With The Lego Movie 2, I failed at that, and it didn’t even have anything to do with Lego, the first Lego Movie, sequel-fatigue, or any other obvious reason.
Wreck-it Ralph. Or, more specifically, Ralph Breaks the Internet.
See, the last time I saw an animated family film like this it was Ralph Breaks the Internet. I adored the original Wreck-it Ralph, but Ralph Breaks the Internet was a huge let-down because it retread the same ground. It worked overtime to make Ralph a deeply unlikable character so that there was some new conflict, all the while basking uncritically in a sea of corporate logos and fun capitalist concepts like, “I have no value or purpose if I don’t have a job.” It was very bad.

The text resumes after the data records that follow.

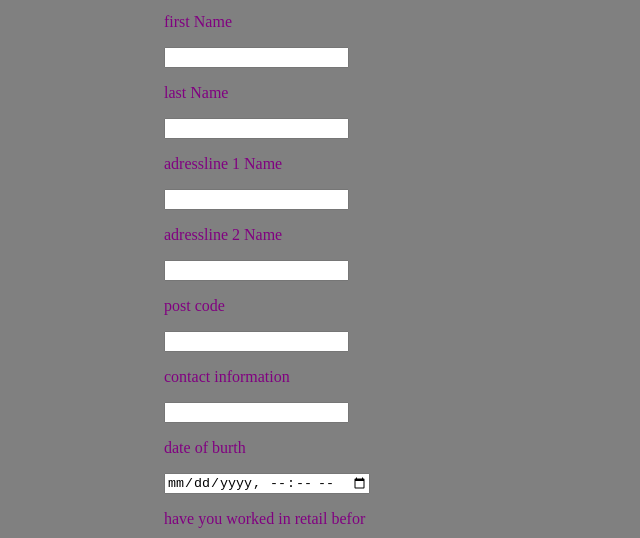
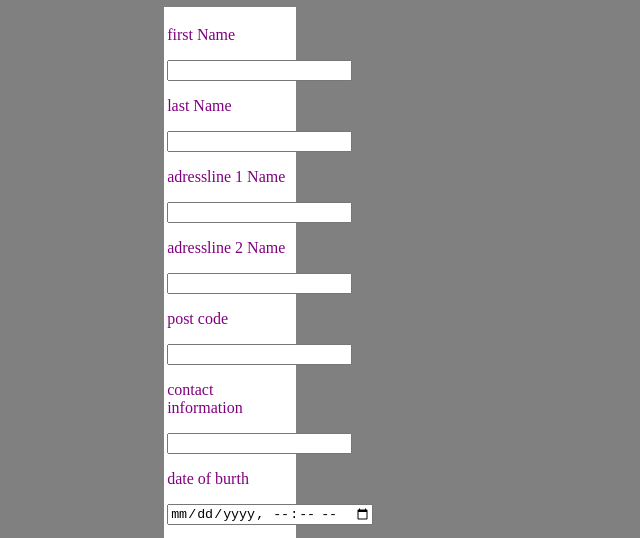
Before and after one commit to frosty0015/bigpenus, a plain HTML site: page the applacation.html in a window 1280 px wide. Shown: the part 226-764 px from the top of the page, without its empty margins (20-660 px from the left). Drawn offline with Linux system fonts and the light colour scheme.

Commit message:
Update the applacation.html

```diff
--- a/the applacation.html
+++ b/the applacation.html
@@ -26,7 +26,7 @@
 				<li><a href="location.html">Locations</a></li
 			</ul>
 		</div>
-		<div id="cont4">
+		<div id="cont1">
 			<form name="myForm" action="/action_page.php" onsubmit="return validateForm()" method="post">
 				<p> first Name</p>
 				<input name="fname" type="text">
```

That disappointment left a mark that followed me all the way to a screening of The Lego Movie 2 over a month later, and I didn’t even notice until the film started.
The Lego Movie 2 begins right where the previous film left off, with the reveal that Emmet and co. are all part of a fictional world created by a boy in his basement, and that he must now share playtime with his little sister. The sibling invasion manifests in Lego world as an alien invasion resulting in a post-apocalypse, where Emmet’s oblivious optimism no longer fits. In these early scenes the film pushes this theme that Emmet must change to survive, and so he resolves to become tougher and more serious.

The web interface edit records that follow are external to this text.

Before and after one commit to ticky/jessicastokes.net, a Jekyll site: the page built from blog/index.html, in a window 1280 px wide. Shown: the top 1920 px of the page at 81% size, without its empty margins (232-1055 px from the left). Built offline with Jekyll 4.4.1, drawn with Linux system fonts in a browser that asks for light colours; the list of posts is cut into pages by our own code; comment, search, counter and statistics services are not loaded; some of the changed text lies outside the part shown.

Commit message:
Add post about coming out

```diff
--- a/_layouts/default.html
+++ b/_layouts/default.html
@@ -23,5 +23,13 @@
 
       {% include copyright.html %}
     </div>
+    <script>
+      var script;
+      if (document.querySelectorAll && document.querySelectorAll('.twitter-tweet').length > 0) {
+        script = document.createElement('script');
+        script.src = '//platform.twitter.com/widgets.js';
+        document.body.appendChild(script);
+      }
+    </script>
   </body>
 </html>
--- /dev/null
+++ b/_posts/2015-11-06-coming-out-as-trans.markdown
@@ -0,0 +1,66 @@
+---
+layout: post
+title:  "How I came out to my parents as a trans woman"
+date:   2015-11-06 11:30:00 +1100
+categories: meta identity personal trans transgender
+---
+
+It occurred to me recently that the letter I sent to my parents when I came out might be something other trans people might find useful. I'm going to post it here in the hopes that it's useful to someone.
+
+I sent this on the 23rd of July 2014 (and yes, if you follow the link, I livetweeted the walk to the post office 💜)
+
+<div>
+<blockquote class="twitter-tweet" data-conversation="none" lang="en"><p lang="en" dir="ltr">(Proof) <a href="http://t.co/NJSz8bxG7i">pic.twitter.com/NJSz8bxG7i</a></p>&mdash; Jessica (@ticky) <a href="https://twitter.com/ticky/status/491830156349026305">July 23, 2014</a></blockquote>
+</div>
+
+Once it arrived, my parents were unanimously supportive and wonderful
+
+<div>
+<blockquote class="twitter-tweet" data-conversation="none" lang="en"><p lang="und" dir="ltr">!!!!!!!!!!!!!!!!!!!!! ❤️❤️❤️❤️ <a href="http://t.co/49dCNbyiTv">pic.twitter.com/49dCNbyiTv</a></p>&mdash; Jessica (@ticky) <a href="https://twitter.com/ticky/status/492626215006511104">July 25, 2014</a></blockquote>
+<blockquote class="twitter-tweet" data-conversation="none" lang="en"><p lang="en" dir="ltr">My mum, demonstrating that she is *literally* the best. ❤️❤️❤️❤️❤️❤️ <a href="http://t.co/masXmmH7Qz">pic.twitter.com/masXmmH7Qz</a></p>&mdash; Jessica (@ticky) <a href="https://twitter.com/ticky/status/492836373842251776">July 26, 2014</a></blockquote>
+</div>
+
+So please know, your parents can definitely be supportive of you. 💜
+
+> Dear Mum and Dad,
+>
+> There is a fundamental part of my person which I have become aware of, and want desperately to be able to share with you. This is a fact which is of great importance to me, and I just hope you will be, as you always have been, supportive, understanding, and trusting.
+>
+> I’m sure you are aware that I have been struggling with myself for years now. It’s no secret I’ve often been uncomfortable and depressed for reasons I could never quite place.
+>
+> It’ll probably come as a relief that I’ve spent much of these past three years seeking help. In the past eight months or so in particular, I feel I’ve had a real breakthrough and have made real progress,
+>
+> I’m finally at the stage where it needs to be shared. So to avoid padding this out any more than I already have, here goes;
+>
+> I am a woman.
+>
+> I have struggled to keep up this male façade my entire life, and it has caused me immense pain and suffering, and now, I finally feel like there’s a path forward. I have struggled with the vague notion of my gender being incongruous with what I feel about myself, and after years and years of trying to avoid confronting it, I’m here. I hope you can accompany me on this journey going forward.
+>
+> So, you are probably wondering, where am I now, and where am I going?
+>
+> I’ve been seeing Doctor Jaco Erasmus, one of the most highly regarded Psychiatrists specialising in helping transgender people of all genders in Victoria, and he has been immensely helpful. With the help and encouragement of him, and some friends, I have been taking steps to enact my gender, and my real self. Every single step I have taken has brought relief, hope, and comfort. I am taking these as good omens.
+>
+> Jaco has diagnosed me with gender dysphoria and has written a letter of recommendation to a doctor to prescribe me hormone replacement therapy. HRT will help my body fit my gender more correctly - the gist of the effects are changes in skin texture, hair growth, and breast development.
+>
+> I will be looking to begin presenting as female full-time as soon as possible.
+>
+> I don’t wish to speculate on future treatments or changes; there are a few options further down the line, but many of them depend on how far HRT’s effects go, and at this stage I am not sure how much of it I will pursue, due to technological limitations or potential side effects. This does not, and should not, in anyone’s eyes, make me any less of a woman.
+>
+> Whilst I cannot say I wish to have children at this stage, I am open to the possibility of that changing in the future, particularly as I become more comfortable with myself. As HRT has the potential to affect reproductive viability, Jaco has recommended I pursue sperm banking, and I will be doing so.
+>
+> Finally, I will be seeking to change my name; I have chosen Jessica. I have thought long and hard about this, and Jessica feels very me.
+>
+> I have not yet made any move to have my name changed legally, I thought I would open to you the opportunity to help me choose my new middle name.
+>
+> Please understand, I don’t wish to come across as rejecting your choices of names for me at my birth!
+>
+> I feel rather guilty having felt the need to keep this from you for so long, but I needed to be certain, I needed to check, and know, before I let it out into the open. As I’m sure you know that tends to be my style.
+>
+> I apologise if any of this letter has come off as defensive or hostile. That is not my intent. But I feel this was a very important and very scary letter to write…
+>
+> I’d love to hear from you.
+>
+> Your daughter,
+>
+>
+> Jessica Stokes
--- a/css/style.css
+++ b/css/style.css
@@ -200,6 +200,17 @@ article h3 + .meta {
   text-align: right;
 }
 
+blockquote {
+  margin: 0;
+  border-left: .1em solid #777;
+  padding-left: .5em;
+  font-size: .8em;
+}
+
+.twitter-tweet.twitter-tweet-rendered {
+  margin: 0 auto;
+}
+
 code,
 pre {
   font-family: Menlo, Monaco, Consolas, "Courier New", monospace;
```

It seems obvious in hindsight that the unstoppable writing duo of Phil Lord and Christopher Miller would handle this concept with deft hands, but at the time all I could think of was Ralph Breaks the Internet. Where was this going? Was I getting another uninspired rehash with another unwelcome sprinkling of corporate capitalist messaging?
I spent a solid 20 minutes dreading that I’d walked into another disaster. It doesn’t help that The Lego Movie 2 takes a little bit to get going. Not to mention that it doesn’t really show its cards until the very end. But eventually, my hesitation softened in the face of an overwhelming assault of fun ideas, great songs, and hilarious jokes. Ralph – 0, Emmet – 1.
If this all reads like a roundabout way to talk about how great The Lego Movie 2 is without spoiling it all, then mission accomplished. In a world where sequels are a forgone conclusion and bullshit like Ralph Breaks the Internet gets to exist, this was a refreshingly valuable, vibrant, and thematically poignant follow-up to the original Lego Movie. Go see it.